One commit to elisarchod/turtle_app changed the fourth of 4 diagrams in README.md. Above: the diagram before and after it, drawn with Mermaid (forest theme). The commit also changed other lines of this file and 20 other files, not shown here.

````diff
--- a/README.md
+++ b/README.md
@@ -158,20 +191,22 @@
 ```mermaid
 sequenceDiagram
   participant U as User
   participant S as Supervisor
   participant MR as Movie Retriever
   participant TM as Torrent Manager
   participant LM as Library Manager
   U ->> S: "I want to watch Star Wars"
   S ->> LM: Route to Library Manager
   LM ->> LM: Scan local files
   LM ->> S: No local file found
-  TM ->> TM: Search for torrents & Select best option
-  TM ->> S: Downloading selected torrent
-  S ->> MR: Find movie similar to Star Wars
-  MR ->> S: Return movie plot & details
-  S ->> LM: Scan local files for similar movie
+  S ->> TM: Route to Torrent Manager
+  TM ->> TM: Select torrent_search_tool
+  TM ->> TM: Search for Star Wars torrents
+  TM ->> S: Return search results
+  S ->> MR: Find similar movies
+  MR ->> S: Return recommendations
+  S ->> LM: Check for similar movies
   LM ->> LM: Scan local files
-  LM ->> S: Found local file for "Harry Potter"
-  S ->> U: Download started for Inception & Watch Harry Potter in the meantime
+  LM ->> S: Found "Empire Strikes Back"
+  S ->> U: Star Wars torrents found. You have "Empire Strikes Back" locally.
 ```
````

---

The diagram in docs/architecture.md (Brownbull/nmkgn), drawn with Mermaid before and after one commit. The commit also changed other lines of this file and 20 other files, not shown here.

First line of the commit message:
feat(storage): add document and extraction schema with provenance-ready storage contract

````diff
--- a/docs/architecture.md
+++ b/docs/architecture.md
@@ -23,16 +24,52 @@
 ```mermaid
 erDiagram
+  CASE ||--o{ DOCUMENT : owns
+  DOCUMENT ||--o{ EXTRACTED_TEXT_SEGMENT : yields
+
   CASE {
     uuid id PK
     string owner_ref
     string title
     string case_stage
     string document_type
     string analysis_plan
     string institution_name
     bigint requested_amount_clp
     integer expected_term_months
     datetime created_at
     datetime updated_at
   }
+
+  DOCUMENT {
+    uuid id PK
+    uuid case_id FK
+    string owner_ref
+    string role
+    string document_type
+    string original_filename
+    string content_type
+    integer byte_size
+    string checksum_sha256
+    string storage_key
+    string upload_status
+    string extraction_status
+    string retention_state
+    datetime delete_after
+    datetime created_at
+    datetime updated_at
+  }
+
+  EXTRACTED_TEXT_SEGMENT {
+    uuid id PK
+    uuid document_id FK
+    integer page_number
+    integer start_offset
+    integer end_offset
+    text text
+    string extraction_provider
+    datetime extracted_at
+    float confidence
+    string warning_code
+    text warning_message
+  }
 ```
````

* **Work task**:
Where a line of the listing contains the word "datetime", it counts toward the total; say how many lines that makes, giving the number alone.

* **Task output**:
6